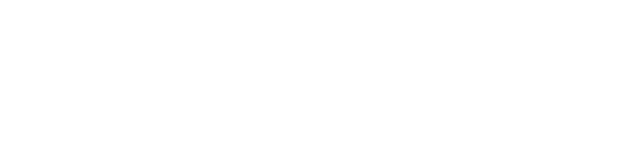
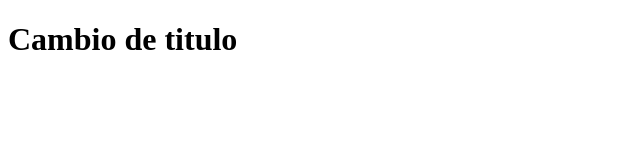
Before and after one commit to Osorius/proyecto-prueba, a plain HTML site: page index.html in a window 1280 px wide. Shown: the whole page, without its empty margins (0-640 px from the left). Drawn offline with Linux system fonts and the light colour scheme.

Commit message:
cambio de titulo

```diff
--- a/index.html
+++ b/index.html
@@ -4,9 +4,9 @@
     <meta charset="UTF-8">
     <meta http-equiv="X-UA-Compatible" content="IE=edge">
     <meta name="viewport" content="width=device-width, initial-scale=1.0">
-    <title>Document</title>
+    <title>Git</title>
 </head>
 <body>
-
+    <h1>Cambio de titulo</h1>
 </body>
 </html>
```
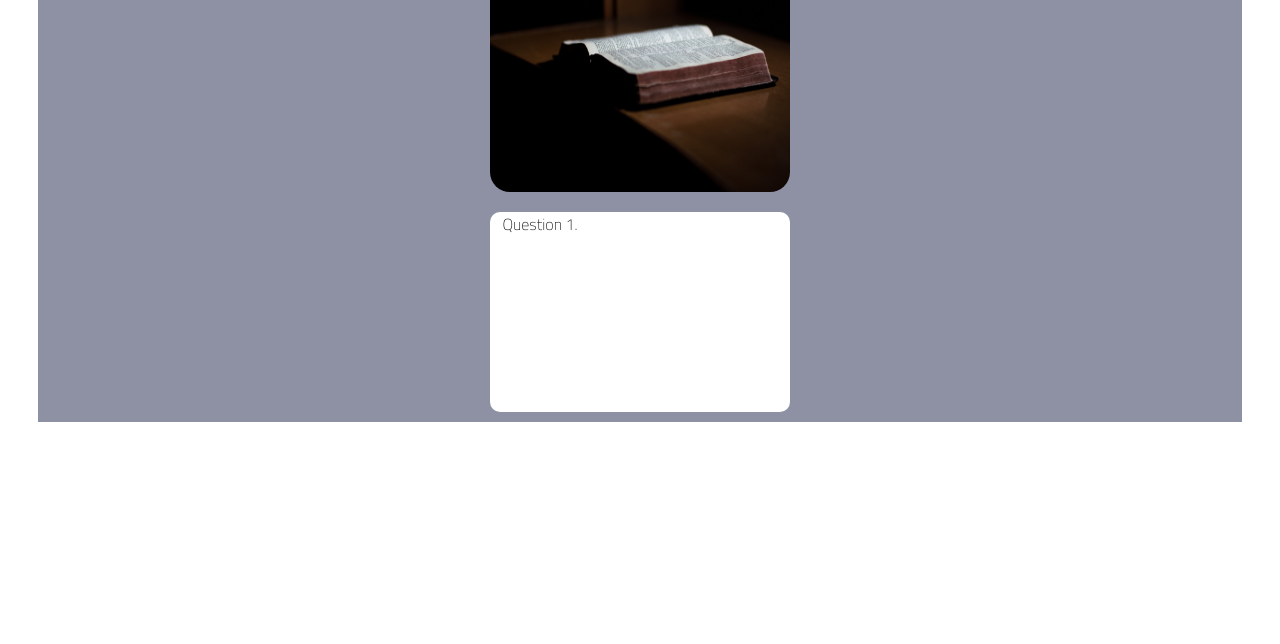
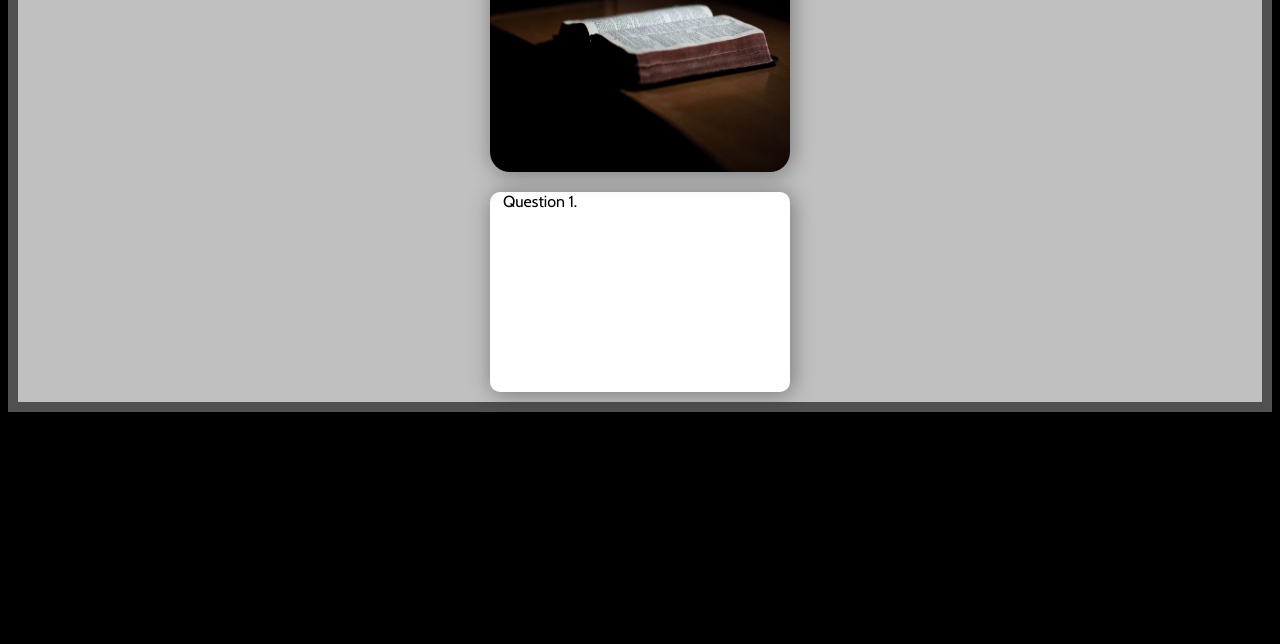
Before and after one commit to chrism-48/bible-multi-choice, a plain HTML site: page index.html in a window 1280 px wide. Shown: the part 156-800 px from the top of the page. Drawn offline with Linux system fonts and the light colour scheme.

Commit message:
changed some colors

```diff
--- a/style.css
+++ b/style.css
@@ -4,19 +4,24 @@
 }
 @font-face {
     font-family:myFont2 ;
-    src: url("fonts/TitilliumWeb-ExtraLight.ttf");
+    src: url("fonts/Cabin-Regular.ttf");
 }
 
+html {
+    background-color:black;
+}
 body {
     /* background-image: url("images/pexels-loc-dang-1600132.jpg"); */
-    background-color:rgb(255, 255, 255);
-    padding:30px;
+    background-color:rgb(80, 80, 80);
+    padding:10px;
+
 
 }
 .container0 {
     display:flex;
     justify-content:center;
-    background-color:rgb(142, 145, 164);
+    background-color:rgb(192, 192, 192);
+
 }
 .container1 {
     display:inline-block;
@@ -31,6 +36,7 @@ body {
     height:300px ;
     width:300px;
     border-radius:20px;
+    box-shadow: 2px 2px 22px rgba(0, 0, 0, 0.389);
 
 
 }
@@ -52,7 +58,7 @@ h1 {
 .container2 {
     display:flex;
     justify-content:center;
-    background-color:rgb(142, 145, 164);
+    background-color:rgb(192, 192, 192);
 
 
 }
@@ -64,6 +70,7 @@ h1 {
    border-radius:10px;
    margin-top:10px;
    margin-bottom:10px;
+   box-shadow: 2px 2px 22px rgba(0, 0, 0, 0.389);
 
 }
 
```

The task:
Your answer must consist of every line from the listing that holds the string "meta".

Reply:
     <meta charset="UTF-8">
     <meta http-equiv="X-UA-Compatible" content="IE=edge">
     <meta name="viewport" content="width=device-width, initial-scale=1.0">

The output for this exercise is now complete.